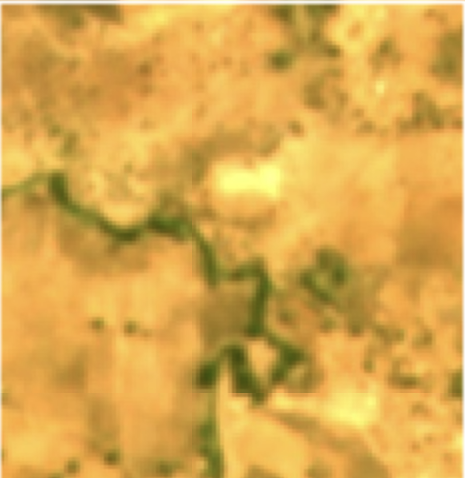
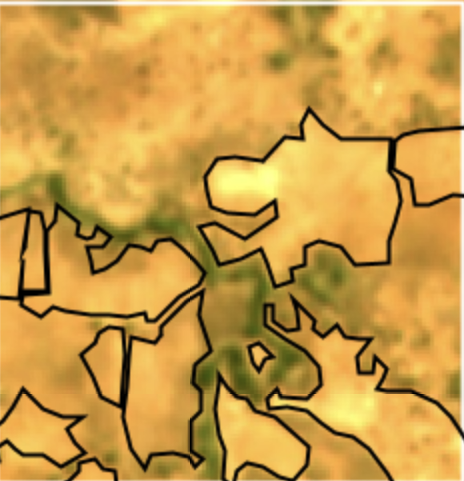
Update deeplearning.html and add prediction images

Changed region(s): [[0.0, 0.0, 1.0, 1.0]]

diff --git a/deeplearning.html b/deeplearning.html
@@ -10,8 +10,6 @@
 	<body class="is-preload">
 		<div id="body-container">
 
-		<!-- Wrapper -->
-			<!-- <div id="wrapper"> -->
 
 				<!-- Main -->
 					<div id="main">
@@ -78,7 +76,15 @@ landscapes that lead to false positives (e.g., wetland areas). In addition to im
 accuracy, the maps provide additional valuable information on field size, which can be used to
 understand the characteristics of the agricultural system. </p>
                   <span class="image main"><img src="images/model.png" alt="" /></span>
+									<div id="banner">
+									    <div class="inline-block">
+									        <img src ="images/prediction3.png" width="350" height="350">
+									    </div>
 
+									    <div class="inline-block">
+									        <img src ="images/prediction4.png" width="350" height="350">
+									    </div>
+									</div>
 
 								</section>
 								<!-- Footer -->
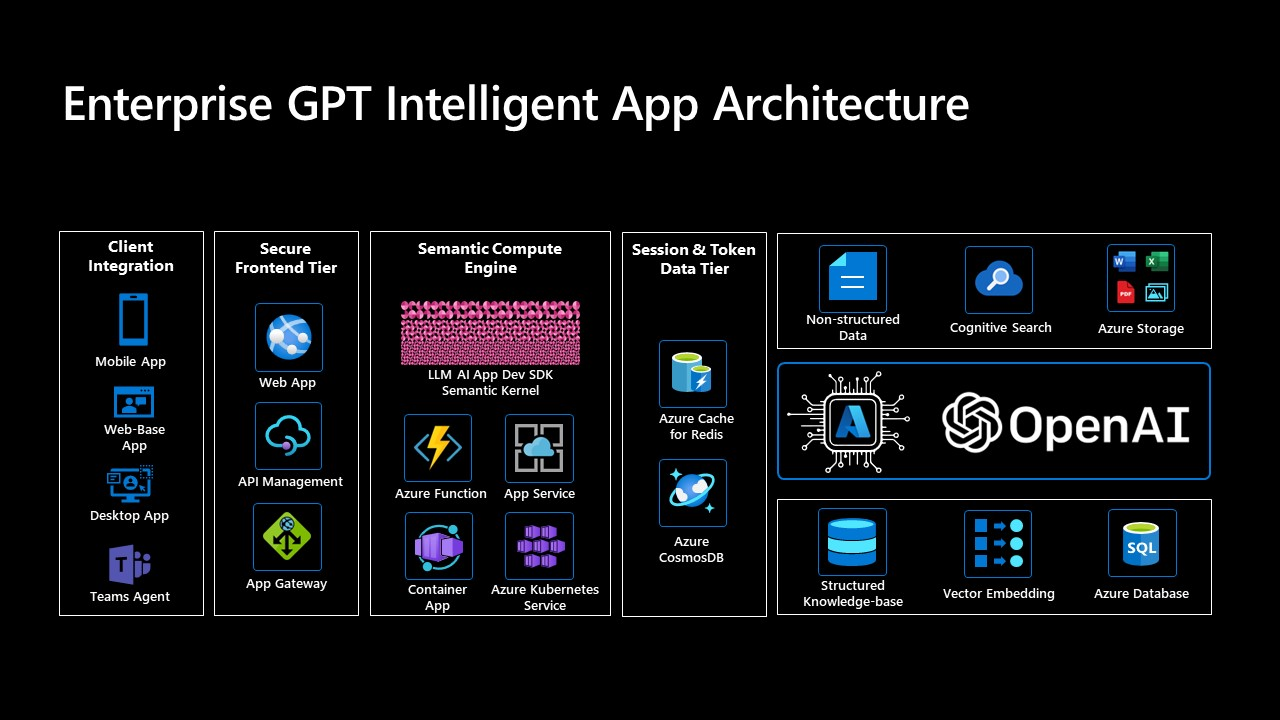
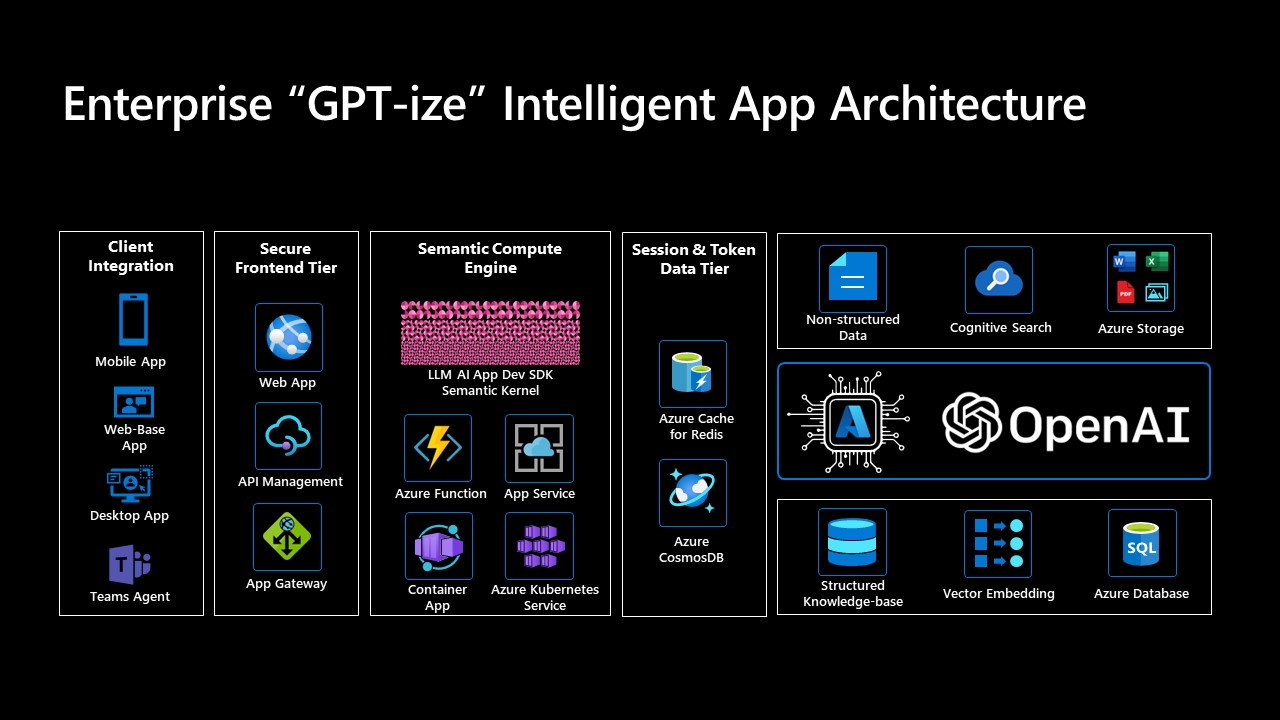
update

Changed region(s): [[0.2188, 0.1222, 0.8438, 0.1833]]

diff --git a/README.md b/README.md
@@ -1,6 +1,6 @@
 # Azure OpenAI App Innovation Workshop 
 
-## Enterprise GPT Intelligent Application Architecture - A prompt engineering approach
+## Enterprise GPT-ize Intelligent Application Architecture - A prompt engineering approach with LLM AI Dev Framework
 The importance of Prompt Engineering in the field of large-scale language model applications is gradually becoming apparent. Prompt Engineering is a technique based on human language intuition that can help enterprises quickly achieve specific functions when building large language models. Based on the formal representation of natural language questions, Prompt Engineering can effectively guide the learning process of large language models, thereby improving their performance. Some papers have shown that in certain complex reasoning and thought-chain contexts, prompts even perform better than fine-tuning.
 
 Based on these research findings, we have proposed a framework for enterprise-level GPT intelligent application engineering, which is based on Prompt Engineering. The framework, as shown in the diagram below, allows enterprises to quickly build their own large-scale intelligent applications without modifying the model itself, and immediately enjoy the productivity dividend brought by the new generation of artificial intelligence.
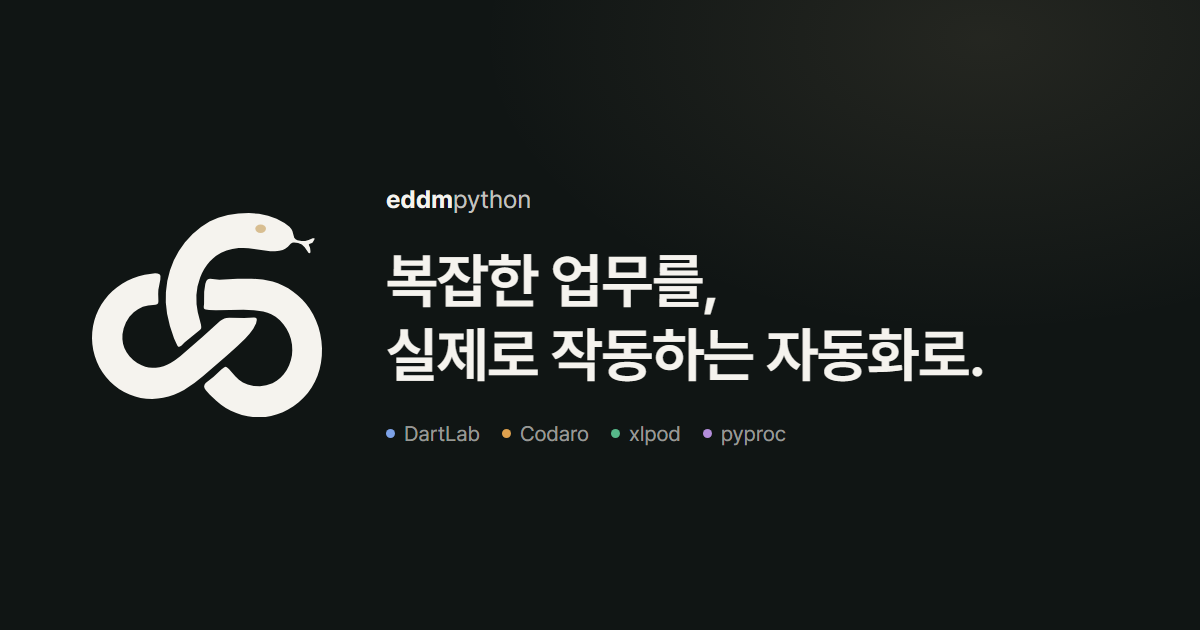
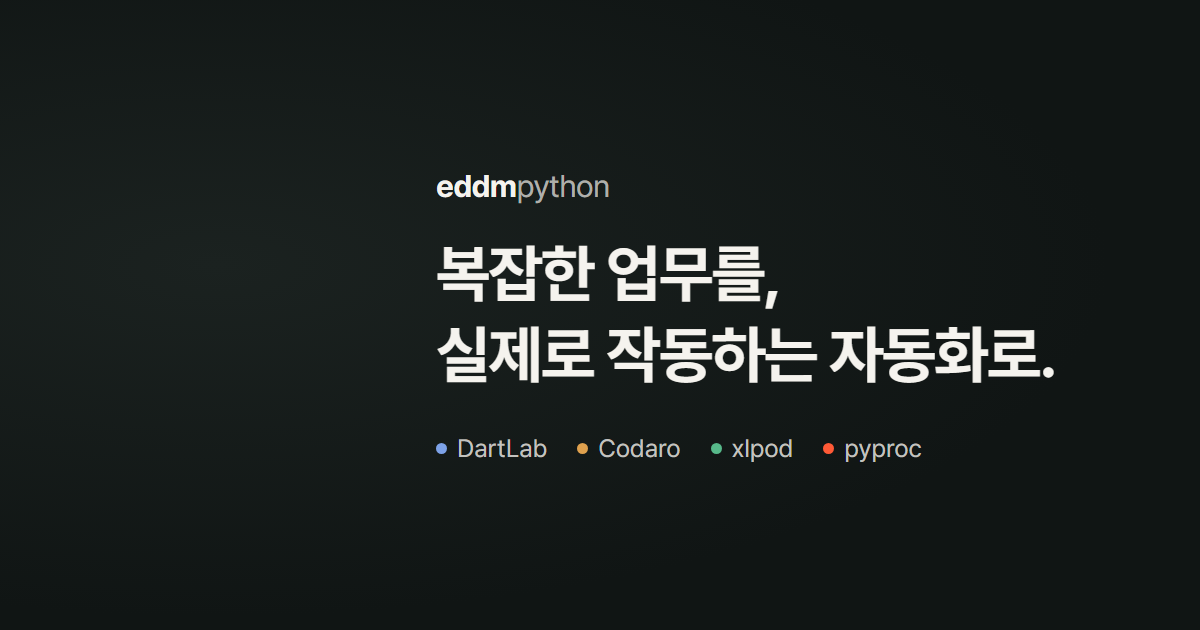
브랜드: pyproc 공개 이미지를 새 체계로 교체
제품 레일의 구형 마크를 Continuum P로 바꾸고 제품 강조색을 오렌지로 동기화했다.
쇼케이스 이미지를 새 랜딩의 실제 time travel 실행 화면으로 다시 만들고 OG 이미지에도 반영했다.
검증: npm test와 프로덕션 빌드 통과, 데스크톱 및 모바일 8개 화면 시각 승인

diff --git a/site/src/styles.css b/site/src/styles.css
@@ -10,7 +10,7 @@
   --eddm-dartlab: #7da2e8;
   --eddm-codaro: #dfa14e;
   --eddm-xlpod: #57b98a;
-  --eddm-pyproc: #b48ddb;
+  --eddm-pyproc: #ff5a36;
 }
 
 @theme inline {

§

Copy every line from the material in which the word "eddm" can be found.

   --eddm-dartlab: #7da2e8;
   --eddm-codaro: #dfa14e;
   --eddm-xlpod: #57b98a;
-  --eddm-pyproc: #b48ddb;
+  --eddm-pyproc: #ff5a36;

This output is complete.